Garry Douglas (G.D.) – One fundamental thing: nearly everything can be easily exported if the information is clear and the groundwork is done. This means that businesses need to do their homework and rely on the advice of experts. The United States is the biggest international market for Quebec products and services. Understanding the formalities of customs is essential, because errors can be costly for the exporter – i.e. they can result in delivery delays, potential penalties or even systematic inspections.
Erandi Motte Cortés (E.M.C.) – Absolutely. And the biggest obstacle, for exporting businesses, is to really understand the documents needed for a customs declaration, like the commercial invoice that needs to be attached during loading or certain logistical and regulatory particularities required by NAFTA. To overcome this issue, we strongly encourage businesses to work with a customs broker, an expert who will deal with the border services directly. A broker is sometimes mandatory, for example, to clear goods with customs when the load is valued at more than USD2,000 or to clear all loads with controlled goods (goods requiring a Canadian or American permit or licence to cross the border) no matter their value.
G.D. – Even if you are already an active exporter to the U.S., as soon as you want to export something new or improved (if you have, for example, modified the ingredients in your recipe or changed the suppliers who contribute to the production of your product), you need to check your shipping plan with your customs broker.
CCMM – What’s one thing to look out for?
E.M.C. – Packaging and labelling. Businesses need to make sure they are up to standard, for example, by checking that the country of origin, product description and exact quantity being shipped are clearly indicated. Easily exporting products depends on this information being clear and complete.
CCMM – Sometimes, we hear terrible stories about visas being rejected and Canadian workers being unable to enter the U.S., penalizing the business. Do you have any advice regarding this?
E.M.C. – The key is to know what kind of visitor you’re going to be. To sort this out, businesses can consult this document by the North Country Chamber of Commerce of Plattsburgh: “Doing business in the U.S.”
Otherwise, the most common classifications are:

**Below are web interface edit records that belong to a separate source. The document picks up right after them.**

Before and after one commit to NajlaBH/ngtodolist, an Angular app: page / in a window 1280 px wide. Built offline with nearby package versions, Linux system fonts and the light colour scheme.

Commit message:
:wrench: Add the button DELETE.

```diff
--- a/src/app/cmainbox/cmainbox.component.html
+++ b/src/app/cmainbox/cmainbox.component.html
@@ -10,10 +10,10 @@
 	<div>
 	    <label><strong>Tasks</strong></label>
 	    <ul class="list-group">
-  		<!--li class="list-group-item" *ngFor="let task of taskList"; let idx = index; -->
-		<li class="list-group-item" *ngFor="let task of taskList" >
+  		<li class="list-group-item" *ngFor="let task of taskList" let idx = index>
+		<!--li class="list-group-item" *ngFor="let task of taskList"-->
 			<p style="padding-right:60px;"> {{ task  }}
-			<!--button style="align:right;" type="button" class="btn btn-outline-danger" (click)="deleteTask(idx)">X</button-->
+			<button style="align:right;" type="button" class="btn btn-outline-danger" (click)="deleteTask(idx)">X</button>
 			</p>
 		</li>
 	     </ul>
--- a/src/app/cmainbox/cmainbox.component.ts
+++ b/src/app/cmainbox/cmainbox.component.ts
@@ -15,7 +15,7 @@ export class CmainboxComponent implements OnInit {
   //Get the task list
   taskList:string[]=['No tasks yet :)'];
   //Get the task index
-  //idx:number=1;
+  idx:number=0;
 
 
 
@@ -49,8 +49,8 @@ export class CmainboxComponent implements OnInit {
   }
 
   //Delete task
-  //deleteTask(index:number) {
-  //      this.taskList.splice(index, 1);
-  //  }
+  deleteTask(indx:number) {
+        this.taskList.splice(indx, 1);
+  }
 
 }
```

- B-1. Sales, set up, supervision, training or participation in meetings.
- TN. Renewable one-year work visa. Reserved for Canadian professionals (i.e. who possess a university degree that is recognized by a Canadian institution and that has an American equivalent).
- L-1. Employee transfer to a subsidiary or affiliate company.

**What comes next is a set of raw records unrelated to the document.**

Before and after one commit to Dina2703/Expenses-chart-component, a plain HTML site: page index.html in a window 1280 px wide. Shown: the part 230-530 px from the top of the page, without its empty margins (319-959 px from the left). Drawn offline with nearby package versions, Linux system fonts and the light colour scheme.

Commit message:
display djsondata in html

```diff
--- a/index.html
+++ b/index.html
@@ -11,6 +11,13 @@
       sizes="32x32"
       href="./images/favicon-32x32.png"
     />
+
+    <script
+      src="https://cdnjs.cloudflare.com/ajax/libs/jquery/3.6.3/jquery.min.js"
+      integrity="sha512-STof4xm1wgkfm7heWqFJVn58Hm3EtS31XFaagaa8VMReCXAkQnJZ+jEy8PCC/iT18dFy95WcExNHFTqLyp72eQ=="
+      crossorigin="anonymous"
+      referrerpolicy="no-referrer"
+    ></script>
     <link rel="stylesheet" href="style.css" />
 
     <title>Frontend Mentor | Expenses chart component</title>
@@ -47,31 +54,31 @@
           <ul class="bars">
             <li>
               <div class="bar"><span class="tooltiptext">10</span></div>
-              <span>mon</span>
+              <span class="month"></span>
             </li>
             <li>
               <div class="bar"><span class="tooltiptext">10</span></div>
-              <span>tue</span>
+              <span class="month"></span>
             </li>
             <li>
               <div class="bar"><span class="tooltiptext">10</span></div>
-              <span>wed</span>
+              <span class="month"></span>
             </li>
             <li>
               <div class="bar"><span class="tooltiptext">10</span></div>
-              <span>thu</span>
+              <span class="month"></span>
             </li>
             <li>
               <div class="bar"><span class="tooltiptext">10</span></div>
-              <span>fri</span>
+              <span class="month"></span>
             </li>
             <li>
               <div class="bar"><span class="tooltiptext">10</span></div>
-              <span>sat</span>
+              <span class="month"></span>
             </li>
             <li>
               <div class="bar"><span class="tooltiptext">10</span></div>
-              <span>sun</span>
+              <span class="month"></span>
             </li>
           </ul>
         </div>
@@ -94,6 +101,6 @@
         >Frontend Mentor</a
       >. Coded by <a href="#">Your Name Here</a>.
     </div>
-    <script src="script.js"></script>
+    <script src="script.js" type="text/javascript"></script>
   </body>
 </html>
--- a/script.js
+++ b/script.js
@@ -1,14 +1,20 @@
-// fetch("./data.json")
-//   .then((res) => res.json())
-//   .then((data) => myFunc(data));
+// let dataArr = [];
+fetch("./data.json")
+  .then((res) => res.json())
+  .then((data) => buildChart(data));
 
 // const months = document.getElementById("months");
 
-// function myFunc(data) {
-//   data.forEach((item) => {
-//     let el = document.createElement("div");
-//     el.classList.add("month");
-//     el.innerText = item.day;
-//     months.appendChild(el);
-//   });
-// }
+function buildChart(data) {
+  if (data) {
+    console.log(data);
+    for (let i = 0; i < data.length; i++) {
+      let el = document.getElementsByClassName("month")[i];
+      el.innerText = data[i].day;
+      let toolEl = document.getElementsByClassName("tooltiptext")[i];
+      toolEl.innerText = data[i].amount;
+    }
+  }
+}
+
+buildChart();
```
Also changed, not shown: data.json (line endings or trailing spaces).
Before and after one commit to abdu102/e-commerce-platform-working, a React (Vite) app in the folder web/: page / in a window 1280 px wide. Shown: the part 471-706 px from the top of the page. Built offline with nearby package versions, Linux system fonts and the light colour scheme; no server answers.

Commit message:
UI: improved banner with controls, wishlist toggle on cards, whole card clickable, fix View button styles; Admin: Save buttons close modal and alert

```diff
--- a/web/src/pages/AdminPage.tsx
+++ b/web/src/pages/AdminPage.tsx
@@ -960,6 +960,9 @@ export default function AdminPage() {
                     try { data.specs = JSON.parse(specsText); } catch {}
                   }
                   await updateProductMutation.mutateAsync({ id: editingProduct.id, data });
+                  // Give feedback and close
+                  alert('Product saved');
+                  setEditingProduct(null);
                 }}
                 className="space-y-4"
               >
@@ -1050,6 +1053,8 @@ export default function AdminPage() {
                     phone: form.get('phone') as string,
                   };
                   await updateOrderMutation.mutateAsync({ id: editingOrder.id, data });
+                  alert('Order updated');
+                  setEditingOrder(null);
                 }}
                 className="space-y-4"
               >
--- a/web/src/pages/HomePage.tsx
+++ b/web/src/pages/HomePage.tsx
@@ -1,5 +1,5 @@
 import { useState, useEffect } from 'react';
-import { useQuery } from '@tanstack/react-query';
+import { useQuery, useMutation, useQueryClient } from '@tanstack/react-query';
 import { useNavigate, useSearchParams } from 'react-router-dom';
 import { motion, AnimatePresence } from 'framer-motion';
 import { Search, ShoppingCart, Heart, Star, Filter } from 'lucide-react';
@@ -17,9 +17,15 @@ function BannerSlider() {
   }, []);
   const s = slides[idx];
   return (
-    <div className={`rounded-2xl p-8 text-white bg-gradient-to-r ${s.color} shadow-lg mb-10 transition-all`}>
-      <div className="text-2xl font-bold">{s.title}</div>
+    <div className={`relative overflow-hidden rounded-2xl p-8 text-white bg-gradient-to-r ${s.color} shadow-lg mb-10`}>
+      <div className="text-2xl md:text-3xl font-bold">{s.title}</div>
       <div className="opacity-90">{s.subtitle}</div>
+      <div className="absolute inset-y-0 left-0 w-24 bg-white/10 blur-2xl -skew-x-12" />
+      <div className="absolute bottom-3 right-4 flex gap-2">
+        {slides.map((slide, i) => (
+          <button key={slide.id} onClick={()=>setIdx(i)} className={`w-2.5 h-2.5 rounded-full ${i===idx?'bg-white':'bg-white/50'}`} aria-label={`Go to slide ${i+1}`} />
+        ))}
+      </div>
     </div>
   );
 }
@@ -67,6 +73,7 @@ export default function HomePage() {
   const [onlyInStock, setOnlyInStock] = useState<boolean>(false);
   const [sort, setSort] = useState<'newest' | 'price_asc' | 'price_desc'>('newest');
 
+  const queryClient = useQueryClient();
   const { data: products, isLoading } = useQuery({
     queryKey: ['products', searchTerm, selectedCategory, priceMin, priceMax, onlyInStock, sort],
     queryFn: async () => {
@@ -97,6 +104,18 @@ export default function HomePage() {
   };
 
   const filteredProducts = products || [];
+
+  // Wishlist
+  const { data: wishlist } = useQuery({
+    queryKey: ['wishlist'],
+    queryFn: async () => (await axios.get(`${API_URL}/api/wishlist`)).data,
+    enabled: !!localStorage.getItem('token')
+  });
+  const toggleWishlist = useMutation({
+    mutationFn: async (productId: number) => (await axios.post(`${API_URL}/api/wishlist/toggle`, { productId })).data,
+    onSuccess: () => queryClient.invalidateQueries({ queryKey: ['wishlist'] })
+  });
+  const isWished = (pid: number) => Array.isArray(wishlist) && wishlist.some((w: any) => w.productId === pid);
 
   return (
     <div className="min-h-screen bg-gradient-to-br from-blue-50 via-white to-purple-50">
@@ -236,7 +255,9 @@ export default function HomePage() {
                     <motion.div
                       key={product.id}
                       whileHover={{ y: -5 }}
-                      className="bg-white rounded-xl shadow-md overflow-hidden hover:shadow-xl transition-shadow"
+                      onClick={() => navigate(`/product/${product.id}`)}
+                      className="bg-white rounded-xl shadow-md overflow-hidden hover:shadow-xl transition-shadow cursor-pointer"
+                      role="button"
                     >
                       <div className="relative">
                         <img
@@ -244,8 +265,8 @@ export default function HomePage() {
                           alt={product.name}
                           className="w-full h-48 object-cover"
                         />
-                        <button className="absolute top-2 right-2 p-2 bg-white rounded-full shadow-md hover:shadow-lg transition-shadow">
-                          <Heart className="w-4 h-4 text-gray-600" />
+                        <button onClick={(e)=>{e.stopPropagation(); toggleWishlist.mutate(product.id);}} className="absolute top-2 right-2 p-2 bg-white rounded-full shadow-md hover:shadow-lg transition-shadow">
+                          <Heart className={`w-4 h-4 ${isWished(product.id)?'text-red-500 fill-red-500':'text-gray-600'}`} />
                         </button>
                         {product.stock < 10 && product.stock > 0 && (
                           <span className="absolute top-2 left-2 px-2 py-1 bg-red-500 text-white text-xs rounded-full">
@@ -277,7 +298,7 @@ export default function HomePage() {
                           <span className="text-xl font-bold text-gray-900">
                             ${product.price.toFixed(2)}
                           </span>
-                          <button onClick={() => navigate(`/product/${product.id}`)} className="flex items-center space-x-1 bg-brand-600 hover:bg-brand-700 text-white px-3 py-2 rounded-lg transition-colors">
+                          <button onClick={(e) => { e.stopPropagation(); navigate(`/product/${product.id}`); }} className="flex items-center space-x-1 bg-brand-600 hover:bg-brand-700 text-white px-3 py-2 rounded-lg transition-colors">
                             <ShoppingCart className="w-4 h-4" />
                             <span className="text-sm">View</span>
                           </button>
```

- E-1/E-2. Traders and investors.
CCMM – What resources are there for businesses who want to know more about how customs and the American market work?
E.M.C. – Each year, we organize several trade missions to customs with the North Country Chamber of Commerce. Businesses that are launching their exportation projects or that have difficulties in this area will find these missions helpful. They aim to facilitate the work of businesses exporting their products and services and that of customs officers.
G.D. – The workshops that we organize cover all aspects of how customs work in order to avoid any pitfalls that can hinder trade between our countries. We review the process so that businesses can understand incorporations, intra-business finances across the border, tax implications, customs clearance, visas, banking, employment, etc. For an organization, maximizing the success of its exports depends on having a general view of all its components so that the process can happen smoothly.